The political waters were choppy in Ottawa yesterday as a defiant
Jennifer Carroll refused to apologize to Swimming Canada officials
for waving a Quebec flag after being awarded a silver medal at the
Commonwealth Games last summer.
"I already apologized to my teammates and the
Commonwealth Games staff after I came back," Carroll, a 21-year-old
Montreal swimmer, said last night. "I didn't mean to offend anyone
and I don't owe anyone else an apology."
Carroll was reprimanded by Swimming Canada for
breaking international protocol by carrying a Quebec flag onto the
podium after finishing second in the 50-metre backstroke at the Games
in Manchester, England. "They thought it was a political gesture,
but I told them I was only trying to thank my family and friends in
Quebec who had supported me," said Carroll, a bilingual anglophone
who stated she is not a separatist. "Carroll is an English name and
I am Irish."
After a disciplinary hearing last month, Carroll
was told to write a letter of apology to national team head coach
Dave Johnson and Swimming Canada's CEO Karen Spierkel, an order Carroll
says she will ignore. Johnson sent a letter to Swimming Canada's disciplinary
committee in October recommending Carroll be suspended from international
competition for six months. In an interview yesterday, Johnson said
her action on the podium took all her teammates by surprise. "Everybody
just went, 'Oh my God,' " said Johnson, who is based in Calgary. "The
awards podium isn't somewhere where you're supposed to make a statement
- and some people construed this to be a political statement."
Carroll said no one told her she couldn't wave
her provincial flag. "It was just a small flag," she said. "If I was
from Ontario, I would have had an Ontario flag." Yesterday, the House
of Commons was swimming in controversy over the affair. Bloc Québécois
leader Gilles Duceppe said there were no repercussions when speed-skater
Catriona Le May Doan mounted the podium at the Olympics in Nagano,
Japan, in 1998 with a Saskatchewan flag. Bloc house leader Michel
Gauthier attacked Johnson's letter, which said bringing the Quebec
flag to the podium "turned the stomachs of an already fragile team."
"Are we to understand from the comments of the chief coach that the
mere sight of a Quebec flag makes people at Swimming Canada sick?"
Immigration Minister Denis Coderre, a former minister for amateur
sport, said athletes should be allowed to show their pride in their
provinces: "If the only reason that they did what they did to the
swimmer was because she brandished the Quebec flag, it is completely
unacceptable." Liberal MP Carole Marie Allard (Laval East) said heads
should roll: "We're not obliged to sanction imbecility."
Federal Intergovernmental Affairs Minister Stéphane

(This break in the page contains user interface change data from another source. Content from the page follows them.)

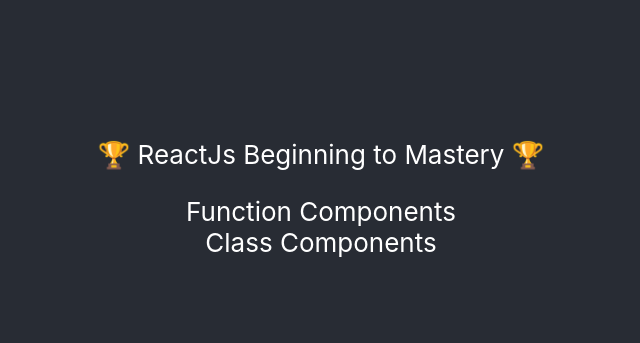
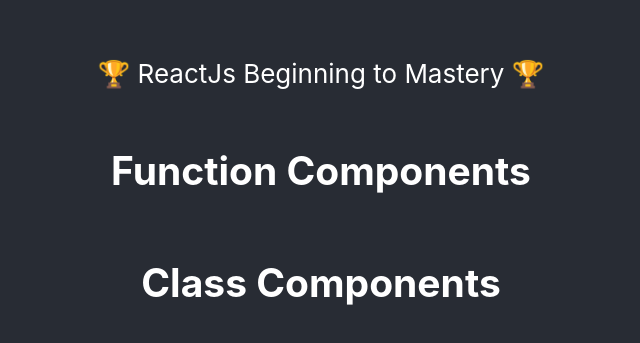
Before and after one commit to shivprajapat/ReactJs-Beginning-to-Mastery, a React (Create React App) app: page / in a window 1280 px wide. Shown: the part 215-558 px from the top of the page, without its empty margins (319-959 px from the left). Built offline with nearby package versions, Linux system fonts and the light colour scheme.

Commit message:
jsx use class & function component

```diff
--- a/src/class/Cls.js
+++ b/src/class/Cls.js
@@ -1,9 +1,11 @@
-import React, { Component } from 'react'
+import React, { Component, createElement } from 'react'
 
 export default class Cls extends Component {
   render() {
-    return (
-      <div>Class  Components</div>
+    return createElement(
+        "div",
+        null,
+        createElement('h2',null,"Class  Components")
     )
   }
 }
--- a/src/function/Fun.js
+++ b/src/function/Fun.js
@@ -1,8 +1,9 @@
-import React from 'react'
+import React, { createElement } from 'react'
 
 const Fun = () => {
-  return (
-    <div>Function Components</div>
+  return createElement(
+    "div",
+    null,createElement("h2",null, "Function Components")
   )
 }
 
```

Dion called Carroll's situation "unacceptable." Spierkel said the
affair is closed, and the swimmer is just manipulating the media to
pressure Swimming Canada into giving her financial support she hasn't
earned. In any case, this is the second time this year a Quebec swimmer
has butted heads with the sport's ruling body. This spring, Carroll's
roommate and training partner, Nadine Rolland, sued Swimming Canada
after her name was mistakenly left off the Commonwealth Games team.
She was later reinstated.
Carroll said she doesn't believe Swimming Canada
is picking on Quebec athletes. But she was disappointed with it after
she won the 50-metre backstroke at the world short-course championships
in Moscow in April. "I received a plaque and I thought I deserved
more than that," she said. "So when I went to the Commonwealth Games,
I brought a Quebec flag so I could thank my supporters." Carroll is
also bitter that she hasn't received national "carding" - a monthly
allowance from Sport Canada for elite athletes.
Despite the controversy, Carroll hopes to make
the Canadian team for the 2004 Olympics in Athens and the world champion-ships
in Montreal the following year. "Whatever happens, I am going to keep